Your assignment ▸ Copy the complete listing word for word, but do not carry over any images.

Data for the task ▸
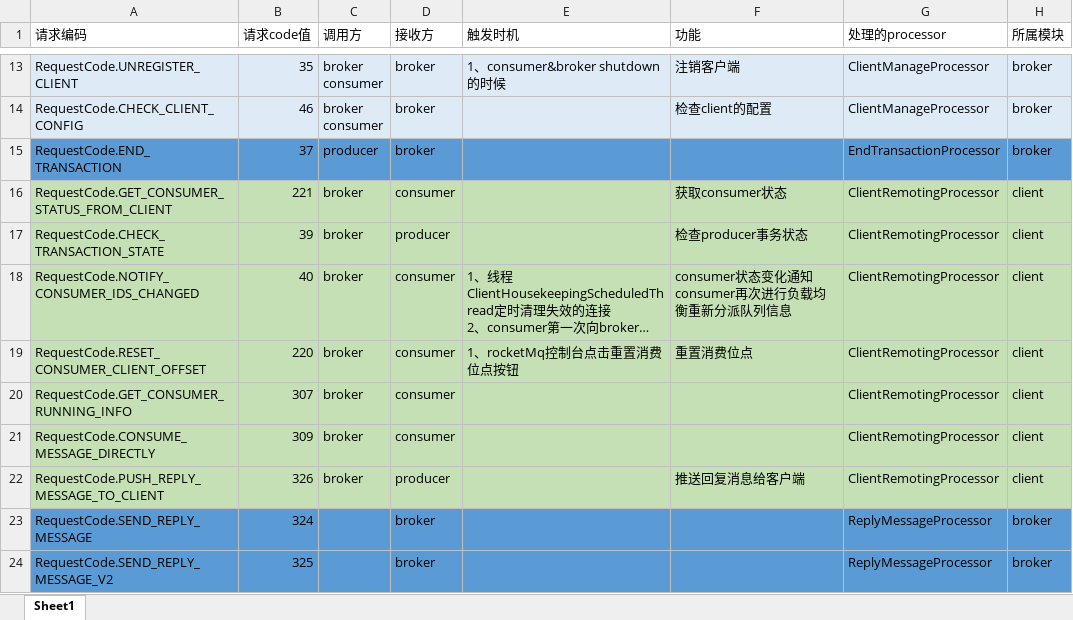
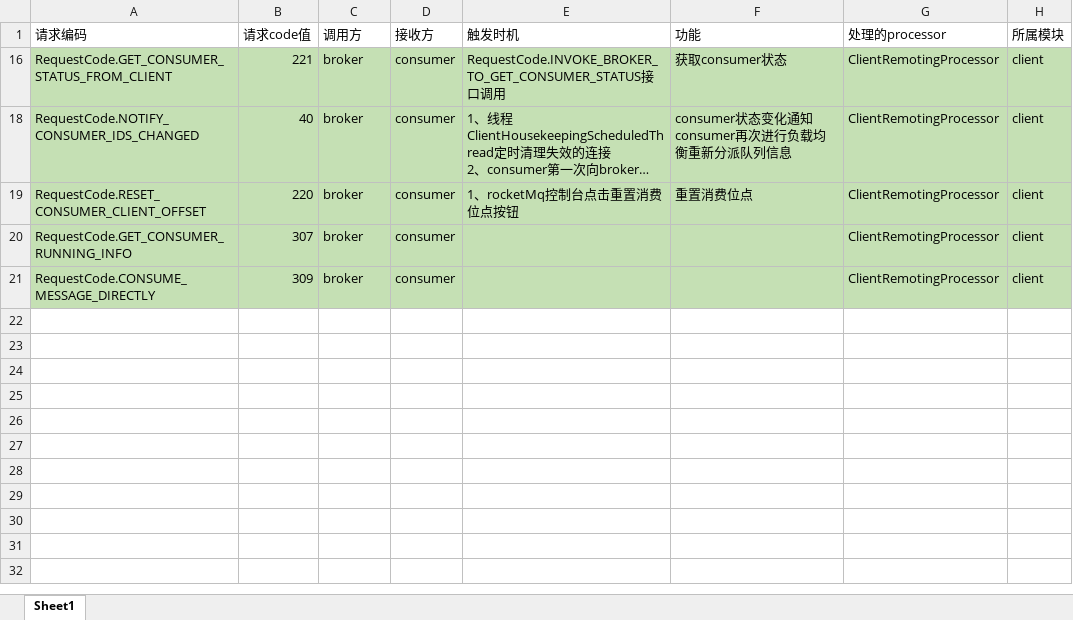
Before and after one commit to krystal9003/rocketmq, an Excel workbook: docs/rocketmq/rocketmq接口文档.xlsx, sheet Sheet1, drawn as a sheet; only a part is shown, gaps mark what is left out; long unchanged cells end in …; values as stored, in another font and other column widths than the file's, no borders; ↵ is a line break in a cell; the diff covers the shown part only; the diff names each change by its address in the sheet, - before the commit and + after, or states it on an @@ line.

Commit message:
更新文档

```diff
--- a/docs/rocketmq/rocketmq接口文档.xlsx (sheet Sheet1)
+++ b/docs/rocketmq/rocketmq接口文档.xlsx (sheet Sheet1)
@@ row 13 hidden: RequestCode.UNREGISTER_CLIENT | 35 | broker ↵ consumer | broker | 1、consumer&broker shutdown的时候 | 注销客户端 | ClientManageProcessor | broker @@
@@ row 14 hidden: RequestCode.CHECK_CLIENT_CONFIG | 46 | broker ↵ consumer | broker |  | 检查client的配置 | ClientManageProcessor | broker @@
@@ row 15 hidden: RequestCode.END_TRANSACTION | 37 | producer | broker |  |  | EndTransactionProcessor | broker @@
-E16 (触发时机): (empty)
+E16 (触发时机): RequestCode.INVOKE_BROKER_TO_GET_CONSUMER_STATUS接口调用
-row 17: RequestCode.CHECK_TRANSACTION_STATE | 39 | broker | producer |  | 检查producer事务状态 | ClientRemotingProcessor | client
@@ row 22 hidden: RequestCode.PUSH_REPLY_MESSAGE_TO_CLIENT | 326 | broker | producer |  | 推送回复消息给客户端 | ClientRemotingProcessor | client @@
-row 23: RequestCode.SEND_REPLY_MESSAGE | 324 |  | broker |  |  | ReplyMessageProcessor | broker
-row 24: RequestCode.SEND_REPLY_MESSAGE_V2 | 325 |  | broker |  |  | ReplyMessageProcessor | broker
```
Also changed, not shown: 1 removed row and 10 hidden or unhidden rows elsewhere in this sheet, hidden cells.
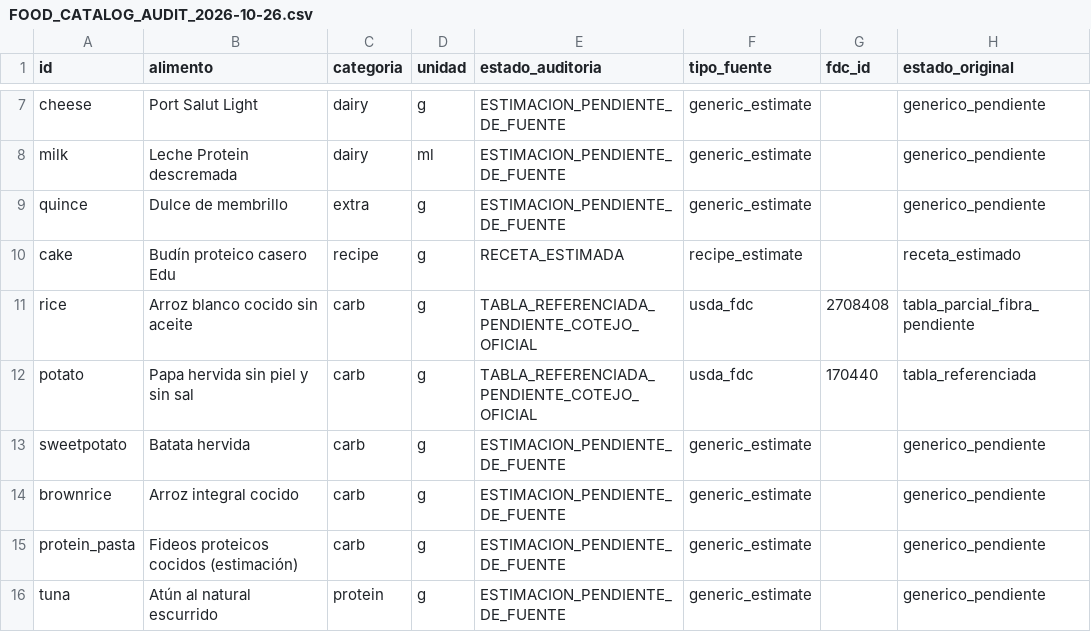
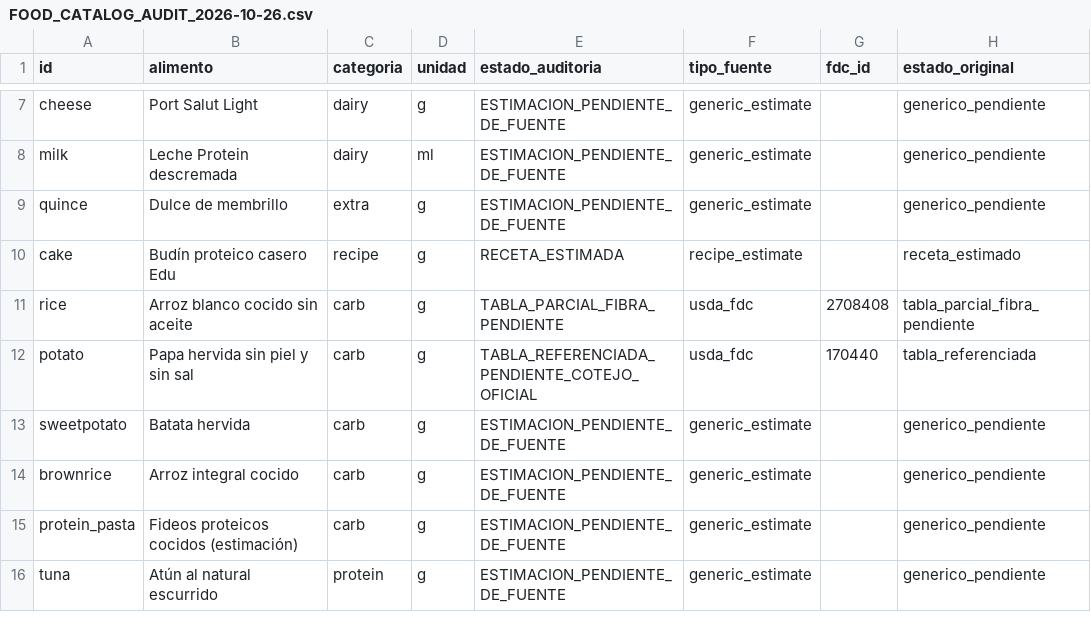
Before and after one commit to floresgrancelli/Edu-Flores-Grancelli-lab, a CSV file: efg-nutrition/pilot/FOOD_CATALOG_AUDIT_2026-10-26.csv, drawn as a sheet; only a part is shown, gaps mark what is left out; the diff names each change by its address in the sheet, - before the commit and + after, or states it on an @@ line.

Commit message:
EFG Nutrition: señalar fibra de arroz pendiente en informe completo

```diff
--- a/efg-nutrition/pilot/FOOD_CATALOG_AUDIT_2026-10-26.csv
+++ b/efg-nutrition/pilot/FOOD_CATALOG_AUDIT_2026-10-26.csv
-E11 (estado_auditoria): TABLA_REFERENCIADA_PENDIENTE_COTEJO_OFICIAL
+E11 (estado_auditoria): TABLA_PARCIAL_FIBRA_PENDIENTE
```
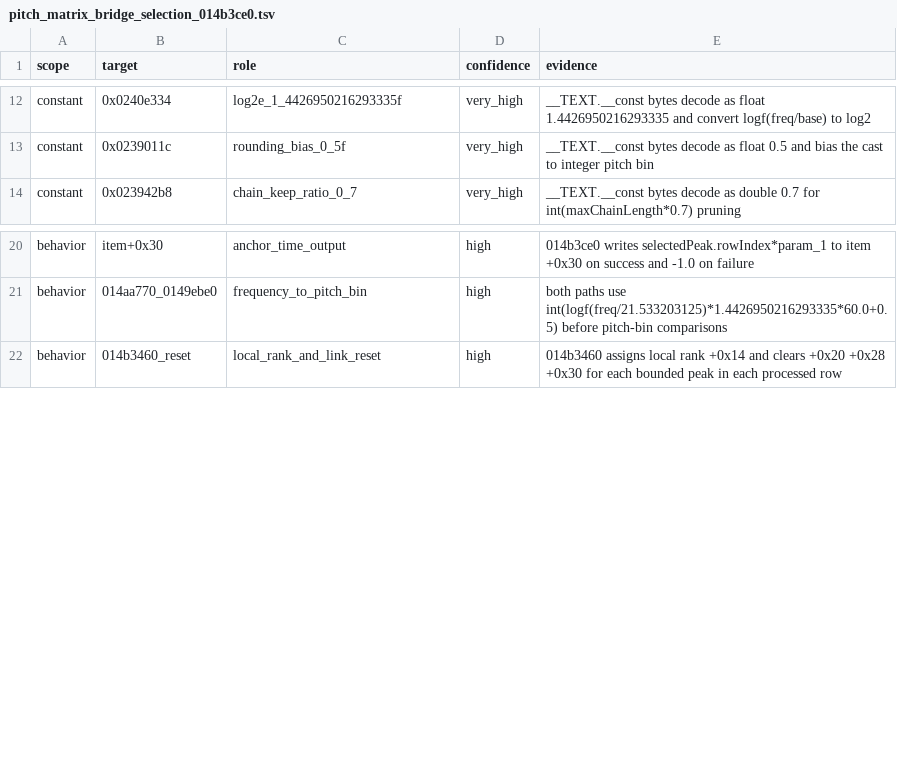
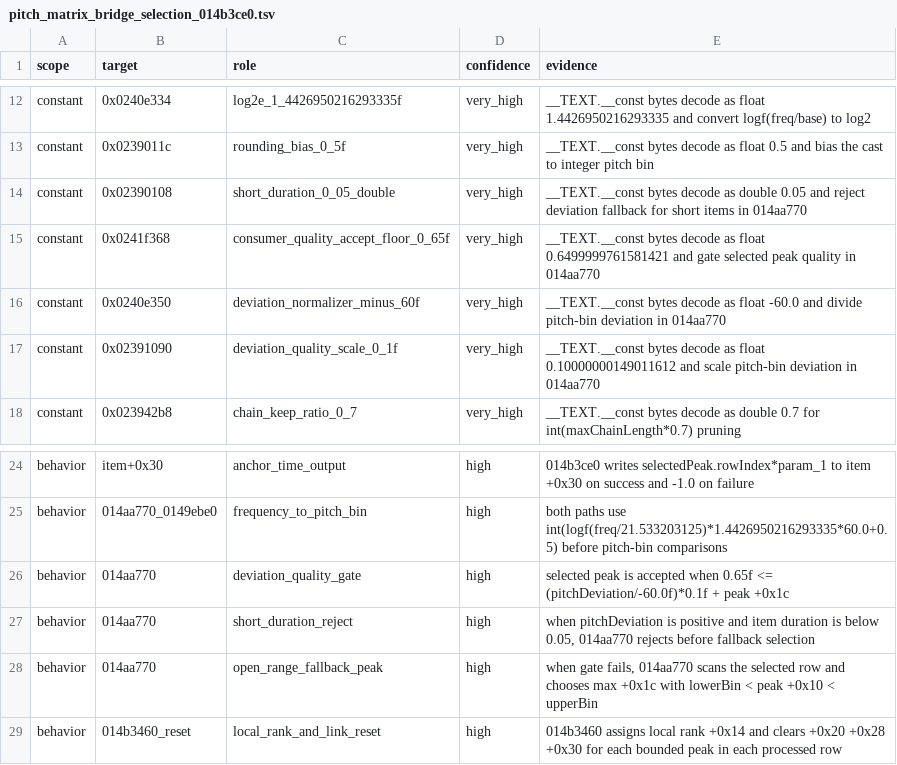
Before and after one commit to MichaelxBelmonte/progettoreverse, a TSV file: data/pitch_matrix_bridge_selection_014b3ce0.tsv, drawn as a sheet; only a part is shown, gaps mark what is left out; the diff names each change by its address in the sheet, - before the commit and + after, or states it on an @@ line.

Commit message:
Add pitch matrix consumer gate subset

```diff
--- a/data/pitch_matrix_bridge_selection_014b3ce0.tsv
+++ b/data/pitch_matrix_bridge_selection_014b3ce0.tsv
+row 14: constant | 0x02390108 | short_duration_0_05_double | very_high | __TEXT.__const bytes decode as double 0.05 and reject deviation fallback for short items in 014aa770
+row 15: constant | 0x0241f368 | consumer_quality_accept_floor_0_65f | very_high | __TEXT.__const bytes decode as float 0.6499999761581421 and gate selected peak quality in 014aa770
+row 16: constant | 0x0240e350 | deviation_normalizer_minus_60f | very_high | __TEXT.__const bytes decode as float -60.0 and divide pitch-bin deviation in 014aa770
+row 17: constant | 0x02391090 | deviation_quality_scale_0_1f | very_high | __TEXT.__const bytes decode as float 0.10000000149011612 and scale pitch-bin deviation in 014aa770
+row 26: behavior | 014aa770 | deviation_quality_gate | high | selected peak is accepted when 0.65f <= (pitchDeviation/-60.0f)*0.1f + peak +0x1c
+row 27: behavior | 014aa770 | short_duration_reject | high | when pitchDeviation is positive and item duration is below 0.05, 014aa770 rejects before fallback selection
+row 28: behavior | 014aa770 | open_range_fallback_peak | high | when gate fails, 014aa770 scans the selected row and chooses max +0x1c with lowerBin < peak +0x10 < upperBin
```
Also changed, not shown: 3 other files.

Solution to this problem ▸
Before and after one commit to krystal9003/rocketmq, an Excel workbook: docs/rocketmq/rocketmq接口文档.xlsx, sheet Sheet1, drawn as a sheet; only a part is shown, gaps mark what is left out; long unchanged cells end in …; values as stored, in another font and other column widths than the file's, no borders; ↵ is a line break in a cell; the diff covers the shown part only; the diff names each change by its address in the sheet, - before the commit and + after, or states it on an @@ line.

Commit message:
更新文档

```diff
--- a/docs/rocketmq/rocketmq接口文档.xlsx (sheet Sheet1)
+++ b/docs/rocketmq/rocketmq接口文档.xlsx (sheet Sheet1)
@@ row 13 hidden: RequestCode.UNREGISTER_CLIENT | 35 | broker ↵ consumer | broker | 1、consumer&broker shutdown的时候 | 注销客户端 | ClientManageProcessor | broker @@
@@ row 14 hidden: RequestCode.CHECK_CLIENT_CONFIG | 46 | broker ↵ consumer | broker |  | 检查client的配置 | ClientManageProcessor | broker @@
@@ row 15 hidden: RequestCode.END_TRANSACTION | 37 | producer | broker |  |  | EndTransactionProcessor | broker @@
-E16 (触发时机): (empty)
+E16 (触发时机): RequestCode.INVOKE_BROKER_TO_GET_CONSUMER_STATUS接口调用
-row 17: RequestCode.CHECK_TRANSACTION_STATE | 39 | broker | producer |  | 检查producer事务状态 | ClientRemotingProcessor | client
@@ row 22 hidden: RequestCode.PUSH_REPLY_MESSAGE_TO_CLIENT | 326 | broker | producer |  | 推送回复消息给客户端 | ClientRemotingProcessor | client @@
-row 23: RequestCode.SEND_REPLY_MESSAGE | 324 |  | broker |  |  | ReplyMessageProcessor | broker
-row 24: RequestCode.SEND_REPLY_MESSAGE_V2 | 325 |  | broker |  |  | ReplyMessageProcessor | broker
```
Also changed, not shown: 1 removed row and 10 hidden or unhidden rows elsewhere in this sheet, hidden cells.
Before and after one commit to floresgrancelli/Edu-Flores-Grancelli-lab, a CSV file: efg-nutrition/pilot/FOOD_CATALOG_AUDIT_2026-10-26.csv, drawn as a sheet; only a part is shown, gaps mark what is left out; the diff names each change by its address in the sheet, - before the commit and + after, or states it on an @@ line.

Commit message:
EFG Nutrition: señalar fibra de arroz pendiente en informe completo

```diff
--- a/efg-nutrition/pilot/FOOD_CATALOG_AUDIT_2026-10-26.csv
+++ b/efg-nutrition/pilot/FOOD_CATALOG_AUDIT_2026-10-26.csv
-E11 (estado_auditoria): TABLA_REFERENCIADA_PENDIENTE_COTEJO_OFICIAL
+E11 (estado_auditoria): TABLA_PARCIAL_FIBRA_PENDIENTE
```
Before and after one commit to MichaelxBelmonte/progettoreverse, a TSV file: data/pitch_matrix_bridge_selection_014b3ce0.tsv, drawn as a sheet; only a part is shown, gaps mark what is left out; the diff names each change by its address in the sheet, - before the commit and + after, or states it on an @@ line.

Commit message:
Add pitch matrix consumer gate subset

```diff
--- a/data/pitch_matrix_bridge_selection_014b3ce0.tsv
+++ b/data/pitch_matrix_bridge_selection_014b3ce0.tsv
+row 14: constant | 0x02390108 | short_duration_0_05_double | very_high | __TEXT.__const bytes decode as double 0.05 and reject deviation fallback for short items in 014aa770
+row 15: constant | 0x0241f368 | consumer_quality_accept_floor_0_65f | very_high | __TEXT.__const bytes decode as float 0.6499999761581421 and gate selected peak quality in 014aa770
+row 16: constant | 0x0240e350 | deviation_normalizer_minus_60f | very_high | __TEXT.__const bytes decode as float -60.0 and divide pitch-bin deviation in 014aa770
+row 17: constant | 0x02391090 | deviation_quality_scale_0_1f | very_high | __TEXT.__const bytes decode as float 0.10000000149011612 and scale pitch-bin deviation in 014aa770
+row 26: behavior | 014aa770 | deviation_quality_gate | high | selected peak is accepted when 0.65f <= (pitchDeviation/-60.0f)*0.1f + peak +0x1c
+row 27: behavior | 014aa770 | short_duration_reject | high | when pitchDeviation is positive and item duration is below 0.05, 014aa770 rejects before fallback selection
+row 28: behavior | 014aa770 | open_range_fallback_peak | high | when gate fails, 014aa770 scans the selected row and chooses max +0x1c with lowerBin < peak +0x10 < upperBin
```
Also changed, not shown: 3 other files.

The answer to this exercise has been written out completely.